Itemized modification records:
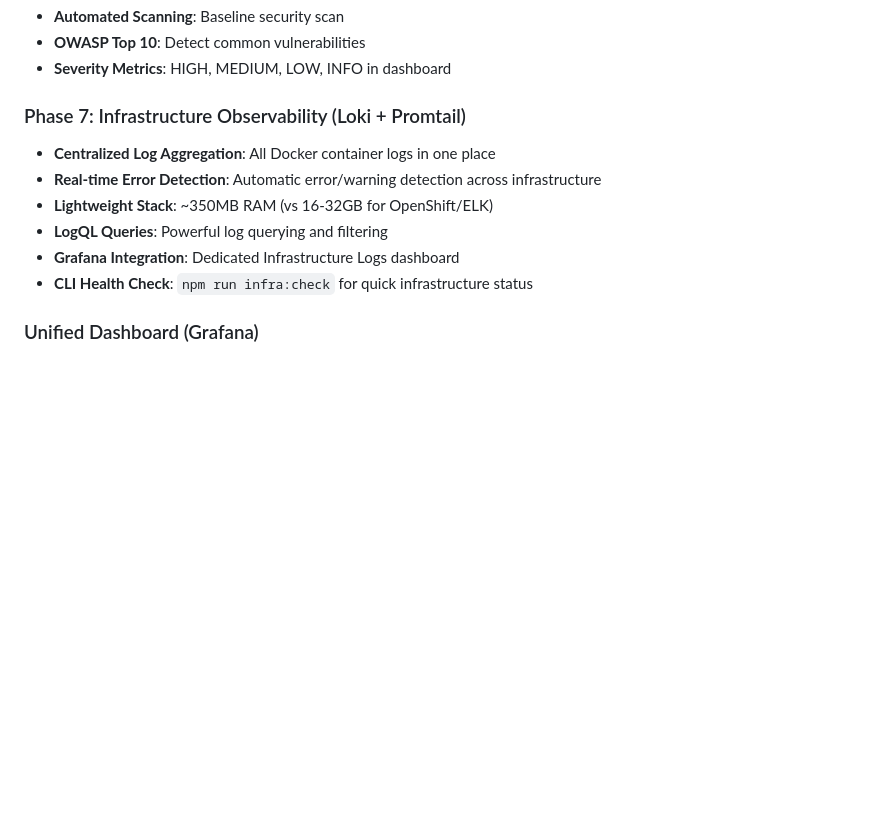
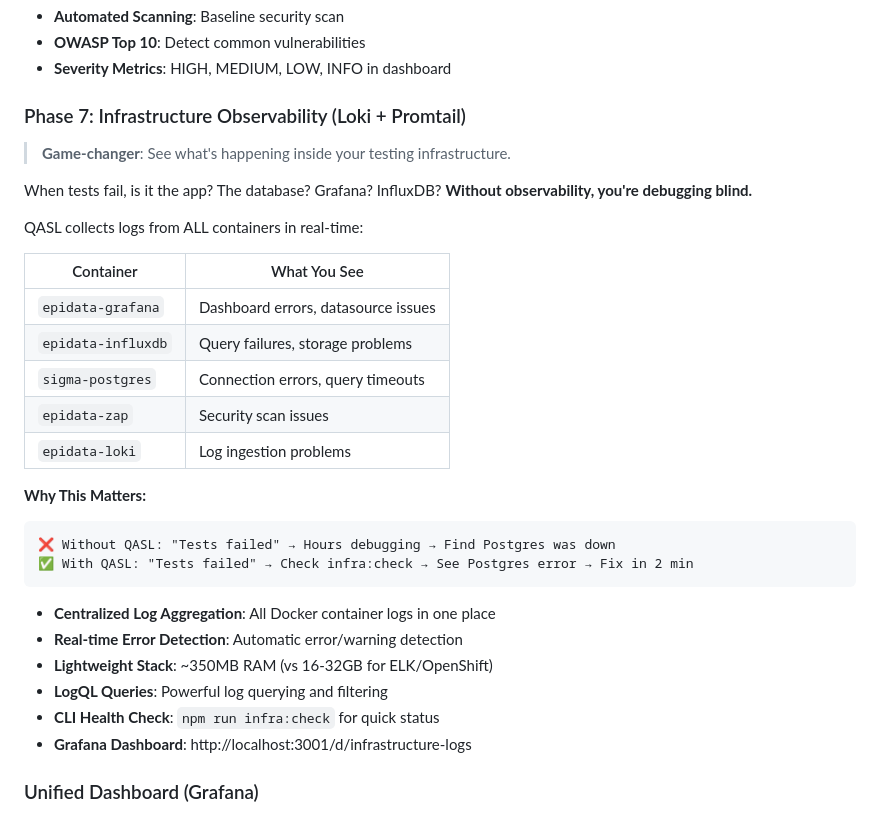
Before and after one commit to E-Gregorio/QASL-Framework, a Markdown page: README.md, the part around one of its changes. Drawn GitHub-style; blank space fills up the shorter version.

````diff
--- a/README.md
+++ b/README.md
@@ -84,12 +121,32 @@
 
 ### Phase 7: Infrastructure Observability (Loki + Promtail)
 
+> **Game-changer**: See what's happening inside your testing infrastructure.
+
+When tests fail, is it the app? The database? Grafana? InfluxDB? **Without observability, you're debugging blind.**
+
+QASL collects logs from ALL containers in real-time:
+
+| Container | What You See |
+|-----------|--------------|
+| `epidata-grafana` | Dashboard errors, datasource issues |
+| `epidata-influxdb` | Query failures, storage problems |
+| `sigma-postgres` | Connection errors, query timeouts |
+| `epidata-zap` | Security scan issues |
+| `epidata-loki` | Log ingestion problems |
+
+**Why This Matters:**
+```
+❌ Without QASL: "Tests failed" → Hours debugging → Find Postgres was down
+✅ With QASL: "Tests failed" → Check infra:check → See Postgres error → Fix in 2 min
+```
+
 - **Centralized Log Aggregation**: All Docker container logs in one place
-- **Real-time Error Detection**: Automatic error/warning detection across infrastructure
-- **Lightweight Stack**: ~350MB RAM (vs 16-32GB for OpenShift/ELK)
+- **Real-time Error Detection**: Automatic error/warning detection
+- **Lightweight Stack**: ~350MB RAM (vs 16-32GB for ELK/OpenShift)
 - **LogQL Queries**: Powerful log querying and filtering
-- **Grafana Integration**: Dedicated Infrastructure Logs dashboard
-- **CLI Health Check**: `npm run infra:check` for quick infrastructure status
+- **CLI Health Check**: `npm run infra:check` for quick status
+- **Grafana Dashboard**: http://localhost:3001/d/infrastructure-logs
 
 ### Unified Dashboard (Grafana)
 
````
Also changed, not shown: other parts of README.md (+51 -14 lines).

ASSIGNED TASK:
Leaving out every picture, repeat the records above exactly as they stand.

RESPONSE FOR THIS EXERCISE:
Before and after one commit to E-Gregorio/QASL-Framework, a Markdown page: README.md, the part around one of its changes. Drawn GitHub-style; blank space fills up the shorter version.

````diff
--- a/README.md
+++ b/README.md
@@ -84,12 +121,32 @@
 
 ### Phase 7: Infrastructure Observability (Loki + Promtail)
 
+> **Game-changer**: See what's happening inside your testing infrastructure.
+
+When tests fail, is it the app? The database? Grafana? InfluxDB? **Without observability, you're debugging blind.**
+
+QASL collects logs from ALL containers in real-time:
+
+| Container | What You See |
+|-----------|--------------|
+| `epidata-grafana` | Dashboard errors, datasource issues |
+| `epidata-influxdb` | Query failures, storage problems |
+| `sigma-postgres` | Connection errors, query timeouts |
+| `epidata-zap` | Security scan issues |
+| `epidata-loki` | Log ingestion problems |
+
+**Why This Matters:**
+```
+❌ Without QASL: "Tests failed" → Hours debugging → Find Postgres was down
+✅ With QASL: "Tests failed" → Check infra:check → See Postgres error → Fix in 2 min
+```
+
 - **Centralized Log Aggregation**: All Docker container logs in one place
-- **Real-time Error Detection**: Automatic error/warning detection across infrastructure
-- **Lightweight Stack**: ~350MB RAM (vs 16-32GB for OpenShift/ELK)
+- **Real-time Error Detection**: Automatic error/warning detection
+- **Lightweight Stack**: ~350MB RAM (vs 16-32GB for ELK/OpenShift)
 - **LogQL Queries**: Powerful log querying and filtering
-- **Grafana Integration**: Dedicated Infrastructure Logs dashboard
-- **CLI Health Check**: `npm run infra:check` for quick infrastructure status
+- **CLI Health Check**: `npm run infra:check` for quick status
+- **Grafana Dashboard**: http://localhost:3001/d/infrastructure-logs
 
 ### Unified Dashboard (Grafana)
 
````
Also changed, not shown: other parts of README.md (+51 -14 lines).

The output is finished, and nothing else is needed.